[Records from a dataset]

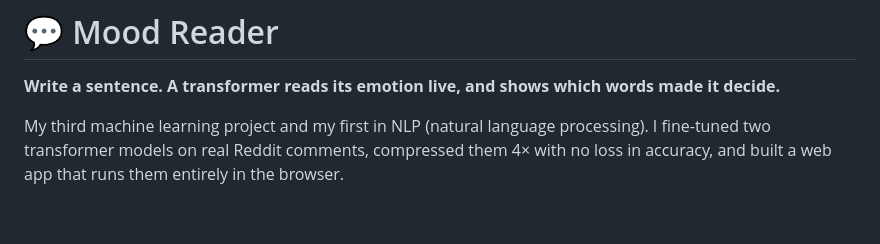
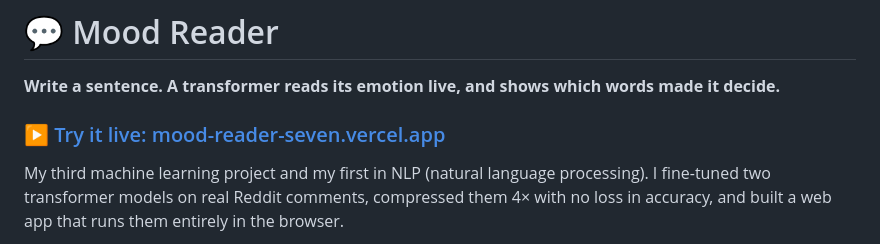
Before and after one commit to oussema1mosbeh/mood-reader, a Markdown page: README.md, the part around the change. Drawn GitHub-style; blank space fills up the shorter version.

Commit message:
Link the live demo from the README
Co-Authored-By: Claude Opus 5.5 <noreply@anthropic.com>

```diff
--- a/README.md
+++ b/README.md
@@ -1,6 +1,8 @@
 # 💬 Mood Reader
 
 **Write a sentence. A transformer reads its emotion live, and shows which words made it decide.**
+
+### ▶ [Try it live: mood-reader-seven.vercel.app](https://mood-reader-seven.vercel.app)
 
 My third machine learning project and my first in NLP (natural language processing). I fine-tuned two transformer models on real Reddit comments, compressed them 4× with no loss in accuracy, and built a web app that runs them entirely in the browser.
 
```
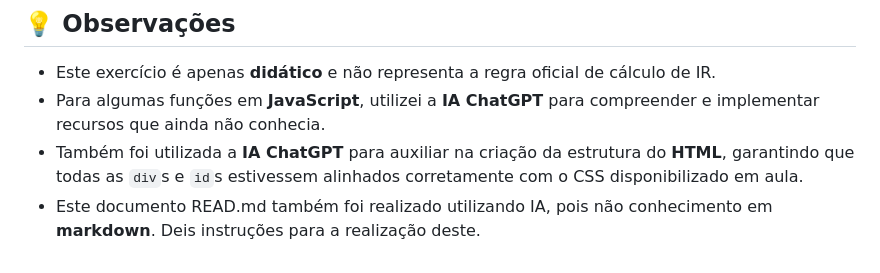
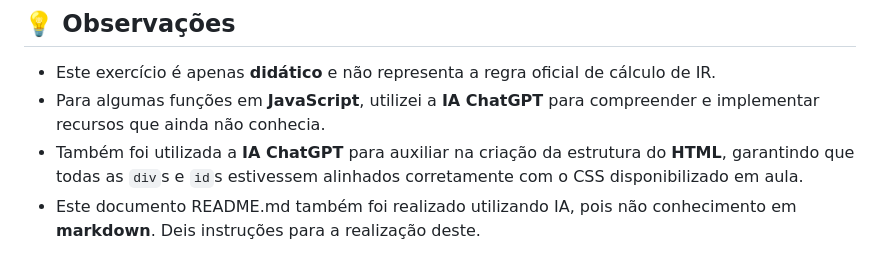
Before and after one commit to dcalixxto/formsIR.Ex2, a Markdown page: README.md, the part around the change. Drawn GitHub-style.

Commit message:
Ajustes ortográficos

```diff
--- a/README.md
+++ b/README.md
@@ -78,4 +78,4 @@ Este projeto tem como objetivo praticar **HTML, CSS e JavaScript** por meio da c
 - Este exercício é apenas **didático** e não representa a regra oficial de cálculo de IR.
 - Para algumas funções em **JavaScript**, utilizei a **IA ChatGPT** para compreender e implementar recursos que ainda não conhecia.
 - Também foi utilizada a **IA ChatGPT** para auxiliar na criação da estrutura do **HTML**, garantindo que todas as `div`s e `id`s estivessem alinhados corretamente com o CSS disponibilizado em aula.
-- Este documento READ.md também foi realizado utilizando IA, pois não conhecimento em **markdown**. Deis instruções para a realização deste.
+- Este documento README.md também foi realizado utilizando IA, pois não conhecimento em **markdown**. Deis instruções para a realização deste.
```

● **What is required**
Each line of the records with the word "live" in it is to be copied.

● **Task result**
Link the live demo from the README
 **Write a sentence. A transformer reads its emotion live, and shows which words made it decide.**
+### ▶ [Try it live: mood-reader-seven.vercel.app](https://mood-reader-seven.vercel.app)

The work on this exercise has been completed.